= Beginning of Section =
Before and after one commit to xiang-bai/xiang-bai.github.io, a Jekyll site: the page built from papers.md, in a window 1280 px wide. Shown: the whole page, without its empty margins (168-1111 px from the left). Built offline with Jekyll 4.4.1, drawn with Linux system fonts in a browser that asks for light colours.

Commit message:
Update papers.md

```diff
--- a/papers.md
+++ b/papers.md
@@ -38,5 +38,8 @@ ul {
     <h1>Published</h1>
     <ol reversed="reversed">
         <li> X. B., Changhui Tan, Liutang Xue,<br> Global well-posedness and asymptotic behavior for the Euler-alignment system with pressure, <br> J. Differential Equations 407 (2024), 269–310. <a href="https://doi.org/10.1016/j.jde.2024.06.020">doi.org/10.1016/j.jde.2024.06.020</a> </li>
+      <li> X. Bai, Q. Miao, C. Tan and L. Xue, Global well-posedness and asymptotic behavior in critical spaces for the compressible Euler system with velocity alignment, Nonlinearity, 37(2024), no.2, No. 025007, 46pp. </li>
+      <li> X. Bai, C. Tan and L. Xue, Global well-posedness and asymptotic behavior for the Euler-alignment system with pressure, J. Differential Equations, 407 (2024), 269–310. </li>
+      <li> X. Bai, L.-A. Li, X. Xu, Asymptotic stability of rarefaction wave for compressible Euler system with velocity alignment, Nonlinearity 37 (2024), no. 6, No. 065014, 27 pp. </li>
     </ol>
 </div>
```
= End of Section =
Find the word "Global" in the data and copy out each line where it turns up.

         <li> X. B., Changhui Tan, Liutang Xue,<br> Global well-posedness and asymptotic behavior for the Euler-alignment system with pressure, <br> J. Differential Equations 407 (2024), 269–310. <a href="https://doi.org/10.1016/j.jde.2024.06.020">doi.org/10.1016/j.jde.2024.06.020</a> </li>
+      <li> X. Bai, Q. Miao, C. Tan and L. Xue, Global well-posedness and asymptotic behavior in critical spaces for the compressible Euler system with velocity alignment, Nonlinearity, 37(2024), no.2, No. 025007, 46pp. </li>
+      <li> X. Bai, C. Tan and L. Xue, Global well-posedness and asymptotic behavior for the Euler-alignment system with pressure, J. Differential Equations, 407 (2024), 269–310. </li>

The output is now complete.